[[ Listed records open ]]

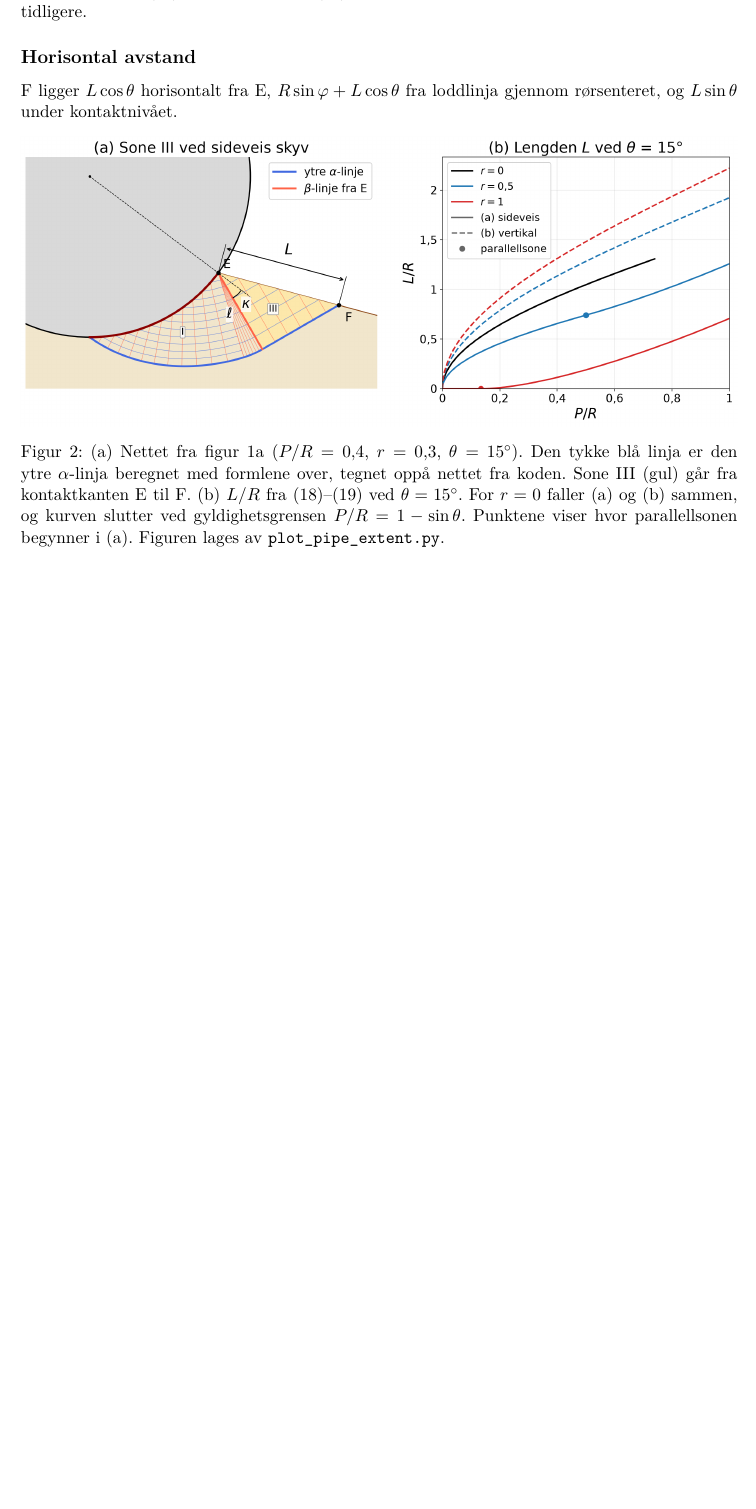
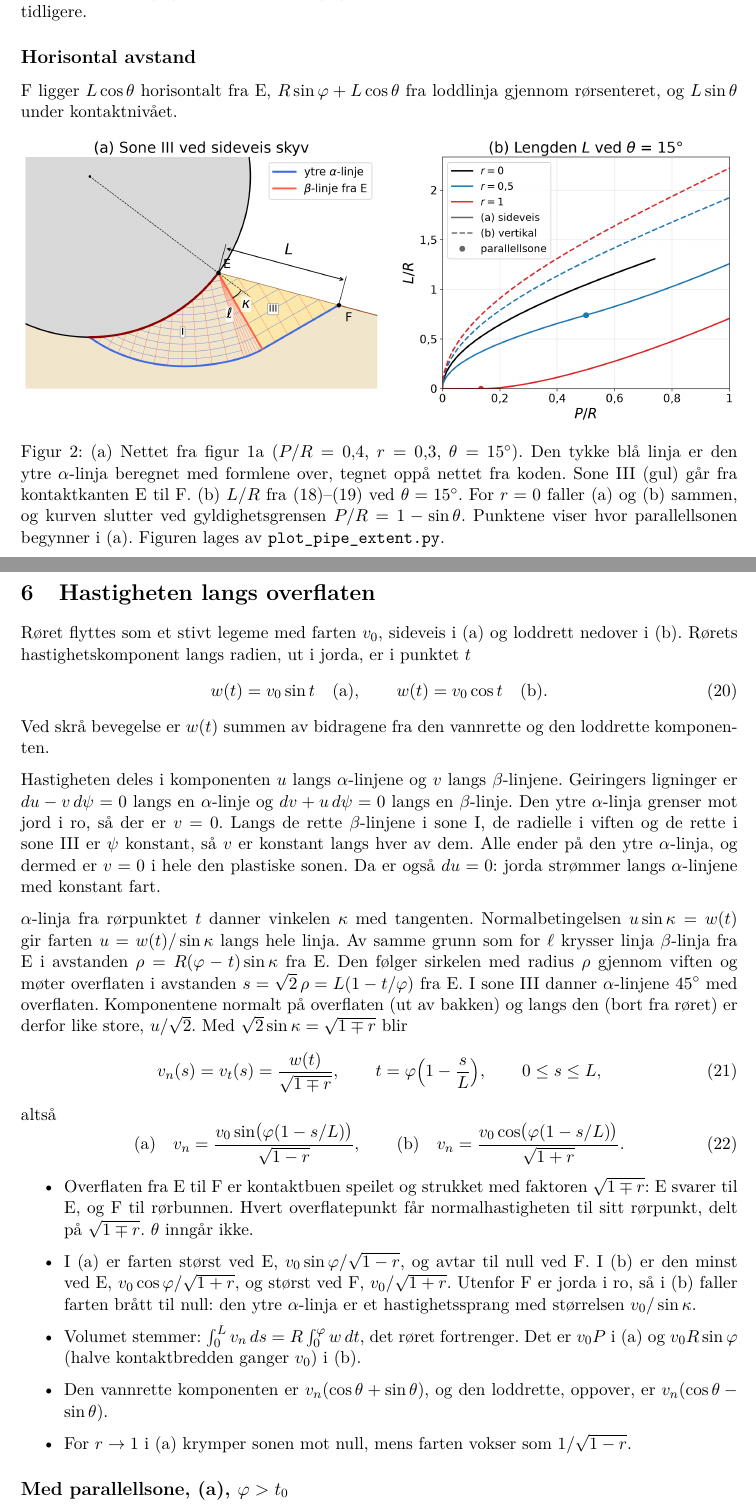
Before and after one commit to Traktoraqua/slip-line, a LaTeX document (pipe_formulas.tex): part of page 4 of 6 before the commit and two parts of pages 4 and 5 of 7 after it, the two joined at a grey line, cut so that both start at the same text, the shorter picture padded with empty space. Compiled offline with pdfLaTeX.

Commit message:
Add the surface velocity over Region III to pipe_formulas
Co-Authored-By: Claude Opus 5.5 <noreply@anthropic.com>
Claude-Session: https://claude.ai/code/session_01Kw9TXmZH48LHARAYP96LAX

```diff
--- a/pipe_formulas.tex
+++ b/pipe_formulas.tex
@@ -281,3 +281,66 @@ loddlinja gjennom rørsenteret, og $L\sin\theta$ under kontaktnivået.
 \end{figure}
 
 % ----------------------------------------------------------------------
+\section{Hastigheten langs overflaten}
+% ----------------------------------------------------------------------
+
+Røret flyttes som et stivt legeme med farten $v_0$, sideveis i (a) og
+loddrett nedover i (b).  Rørets hastighetskomponent langs radien, ut i
+jorda, er i punktet $t$
+\begin{equation}
+  w(t) = v_0 \sin t \quad\text{(a)}, \qquad w(t) = v_0 \cos t \quad\text{(b)} .
+\end{equation}
+Ved skrå bevegelse er $w(t)$ summen av bidragene fra den vannrette og den
+loddrette komponenten.
+
+Hastigheten deles i komponenten $u$ langs $\alpha$-linjene og $v$ langs
+$\beta$-linjene.  Geiringers ligninger er $du - v\,d\psi = 0$ langs en
+$\alpha$-linje og $dv + u\,d\psi = 0$ langs en $\beta$-linje.  Den ytre
+$\alpha$-linja grenser mot jord i ro, så der er $v = 0$.  Langs de rette
+$\beta$-linjene i sone~I, de radielle i viften og de rette i sone~III er
+$\psi$ konstant, så $v$ er konstant langs hver av dem.  Alle ender på den
+ytre $\alpha$-linja, og dermed er $v = 0$ i hele den plastiske sonen.  Da er
+også $du = 0$: jorda strømmer langs $\alpha$-linjene med konstant fart.
+
+$\alpha$-linja fra rørpunktet $t$ danner vinkelen $\kappa$ med tangenten.
+Normalbetingelsen $u\sin\kappa = w(t)$ gir farten $u = w(t)/\sin\kappa$
+langs hele linja.  Av samme grunn som for $\ell$ krysser linja
+$\beta$-linja fra E i avstanden $\rho = R(\varphi - t)\sin\kappa$ fra E.
+Den følger sirkelen med radius $\rho$ gjennom viften og møter overflaten i
+avstanden $s = \sqrt2\,\rho = L(1 - t/\varphi)$ fra E.  I sone~III danner
+$\alpha$-linjene $45^\circ$ med overflaten.  Komponentene normalt på
+overflaten (ut av bakken) og langs den (bort fra røret) er derfor like
+store, $u/\sqrt2$.  Med $\sqrt2\sin\kappa = \sqrt{1 \mp r}$ blir
+\begin{equation}
+  v_n(s) = v_t(s) = \frac{w(t)}{\sqrt{1 \mp r}} ,
+  \qquad t = \varphi\Bigl(1 - \frac{s}{L}\Bigr) ,
+  \qquad 0 \le s \le L ,
+  \label{eq:vs}
+\end{equation}
+altså
+\begin{equation}
+  \text{(a)}\quad v_n = \frac{v_0 \sin\bigl(\varphi(1 - s/L)\bigr)}{\sqrt{1 - r}} ,
+  \qquad
+  \text{(b)}\quad v_n = \frac{v_0 \cos\bigl(\varphi(1 - s/L)\bigr)}{\sqrt{1 + r}} .
+\end{equation}
+\begin{itemize}
+  \item Overflaten fra E til F er kontaktbuen speilet og strukket med
+        faktoren $\sqrt{1 \mp r}$: E svarer til E, og F til rørbunnen.
+        Hvert overflatepunkt får normalhastigheten til sitt rørpunkt, delt
+        på $\sqrt{1 \mp r}$.  $\theta$ inngår ikke.
+  \item I (a) er farten størst ved E, $v_0\sin\varphi/\sqrt{1 - r}$, og
+        avtar til null ved F.  I (b) er den minst ved E,
+        $v_0\cos\varphi/\sqrt{1 + r}$, og størst ved F, $v_0/\sqrt{1 + r}$.
+        Utenfor F er jorda i ro, så i (b) faller farten brått til null: den
+        ytre $\alpha$-linja er et hastighetssprang med størrelsen
+        $v_0/\sin\kappa$.
+  \item Volumet stemmer: $\int_0^L v_n\,ds = R\int_0^\varphi w\,dt$, det
+        røret fortrenger.  Det er $v_0 P$ i (a) og $v_0 R\sin\varphi$ (halve
+        kontaktbredden ganger $v_0$) i (b).
+  \item Den vannrette komponenten er $v_n(\cos\theta + \sin\theta)$, og den
+        loddrette, oppover, er $v_n(\cos\theta - \sin\theta)$.
+  \item For $r \to 1$ i (a) krymper sonen mot null, mens farten vokser som
+        $1/\sqrt{1 - r}$.
+\end{itemize}
+
+\subsection*{Med parallellsone, (a), $\varphi > t_0$}
```
Also changed, not shown: CLAUDE.md (+1 -1 lines), README.md, pipe_formulas.tex (27 more changed lines).
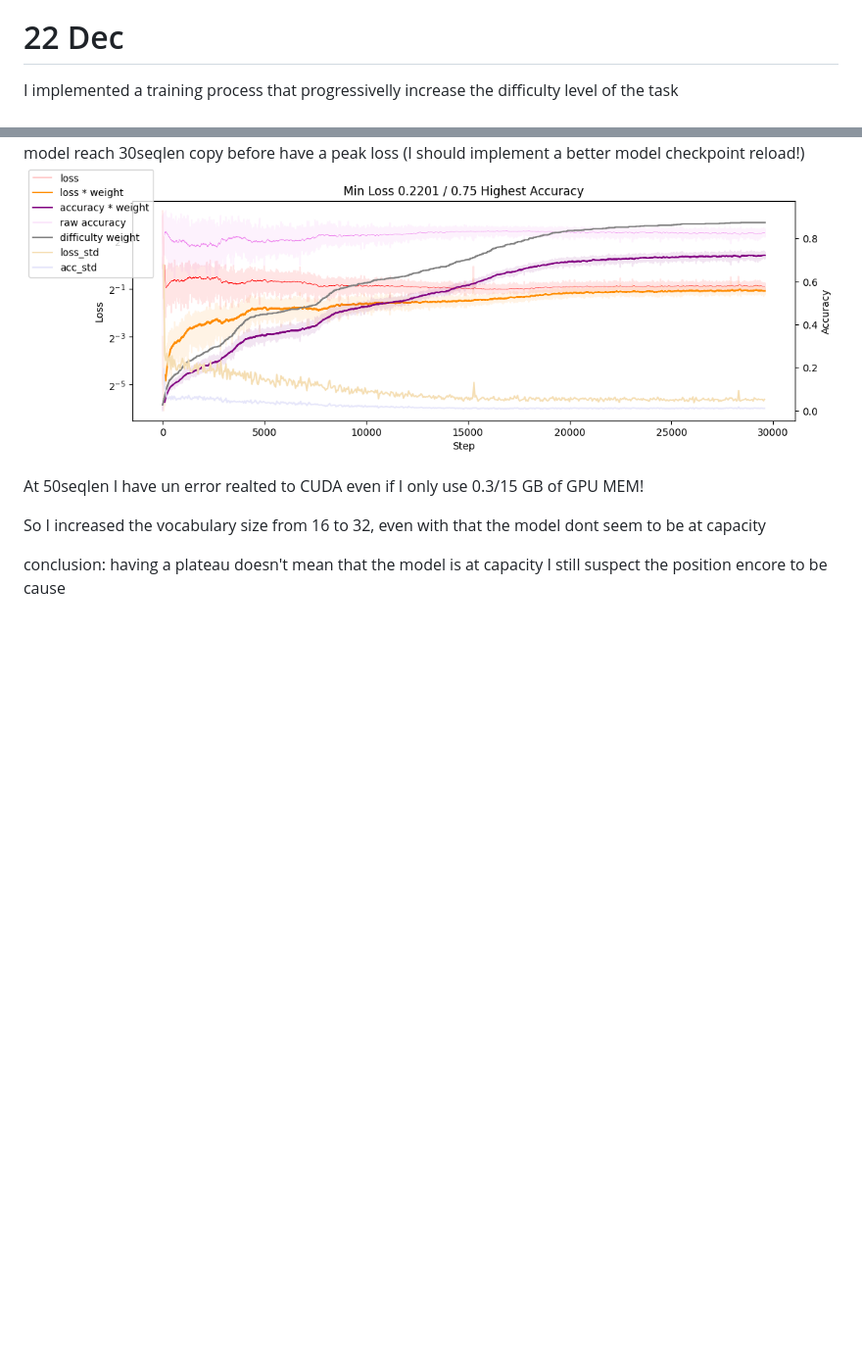
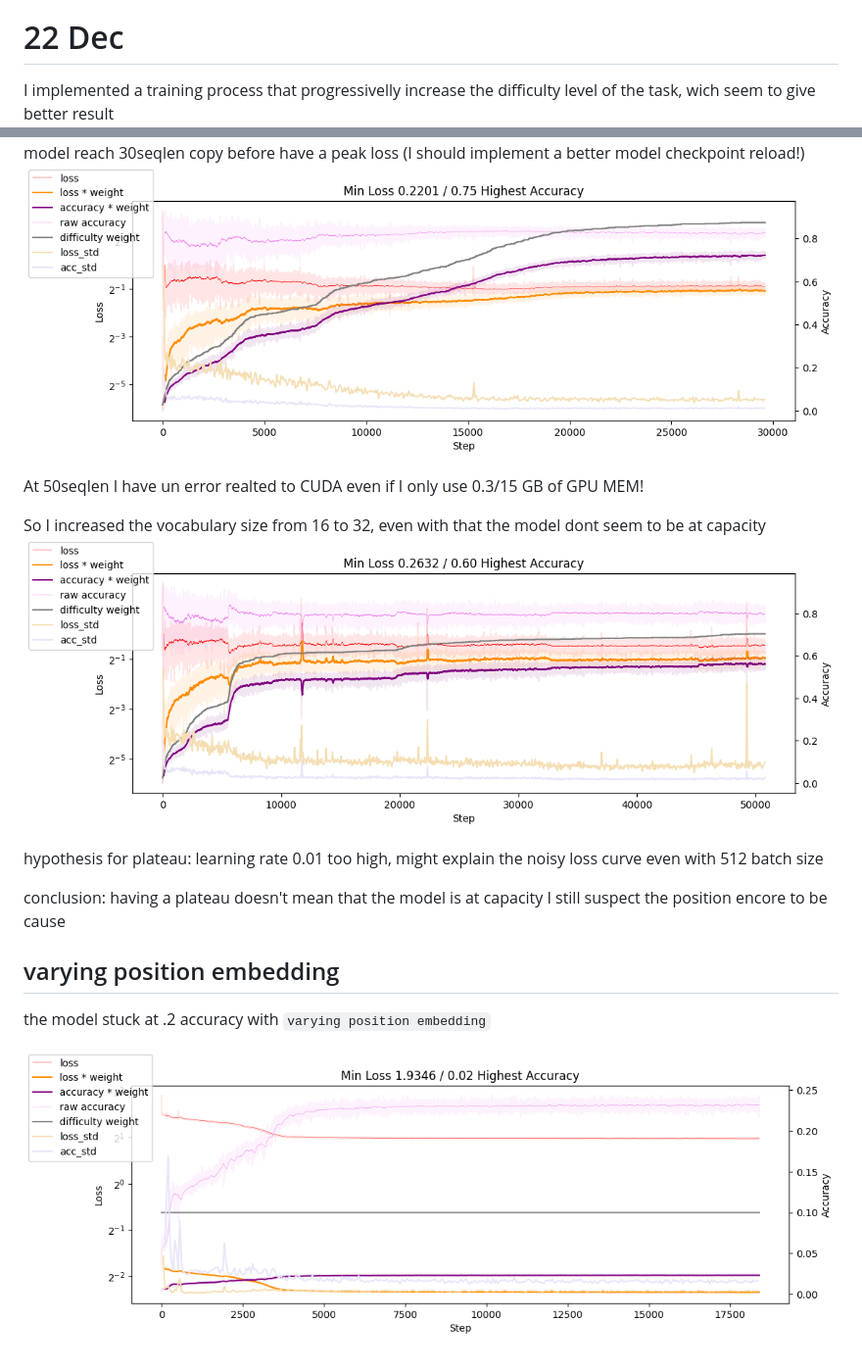
Before and after one commit to domguia/thinker, a Markdown page: experiment.log.md, 2 parts joined by grey strips. Shown: that part at 98% size. Rendered like a GitHub page; pictures changed too: exp_logs/loss_varying-position-emb_copytask-vocabsize_16_seq-len-10_16hdim_latent4_step6_batch512_22dec_exp.png (added); blank space fills up the shorter version.

Commit message:
stuck varying position embedding

```diff
--- a/experiment.log.md
+++ b/experiment.log.md
@@ -130,7 +130,7 @@ How I made the currilum, I vary the sequence lenght in the dataset following an
 Regarding this significan improvement I made a better currilum: by make a dynamic sampling the dataset distrution. With a risk of making the problem non-stationnary, but I think even if is non stationary the loss landscape should be easier the navigate during optimisation.
 
 # 22 Dec
-I implemented a training process that progressivelly increase the difficulty level of the task
+I implemented a training process that progressivelly increase the difficulty level of the task, wich seem to give better result
 ![curriculum based](/exp_logs/loss_curriculum_copytask_acc_16hdim_latent4_step6_batch512_22dec_exp.png)
 
 training setup
@@ -170,6 +170,15 @@ When I increased the seqlen I observe that the model manage to go over the previ
 At 50seqlen I have un error realted to CUDA even if I only use 0.3/15 GB of GPU MEM!
 
 So I increased the vocabulary size from 16 to 32, even with that the model dont seem to be at capacity
+![curriculum based with 40 seqlen](/exp_logs/loss_curriculum_copytask-vocabsize_32_seq-len-40_16hdim_latent4_step6_batch512_22dec_exp.png)
+
+hypothesis for plateau:
+learning rate 0.01 too high, might explain the noisy loss curve even with 512 batch size
 
 conclusion: having a plateau doesn't mean that the model is at capacity
 I still suspect the position encore to be cause
+
+## varying position embedding
+the model stuck at .2 accuracy with `varying position embedding`
+
+![varying position embedding](/exp_logs/loss_varying-position-emb_copytask-vocabsize_16_seq-len-10_16hdim_latent4_step6_batch512_22dec_exp.png)
```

[[ Listed records closed ]]

Scan the records above for the word "alpha" and return every line where it occurs.

> **Output below**
+Hastigheten deles i komponenten $u$ langs $\alpha$-linjene og $v$ langs
+$\alpha$-linje og $dv + u\,d\psi = 0$ langs en $\beta$-linje.  Den ytre
+$\alpha$-linja grenser mot jord i ro, så der er $v = 0$.  Langs de rette
+ytre $\alpha$-linja, og dermed er $v = 0$ i hele den plastiske sonen.  Da er
+også $du = 0$: jorda strømmer langs $\alpha$-linjene med konstant fart.
+$\alpha$-linja fra rørpunktet $t$ danner vinkelen $\kappa$ med tangenten.
+$\alpha$-linjene $45^\circ$ med overflaten.  Komponentene normalt på
+        ytre $\alpha$-linja er et hastighetssprang med størrelsen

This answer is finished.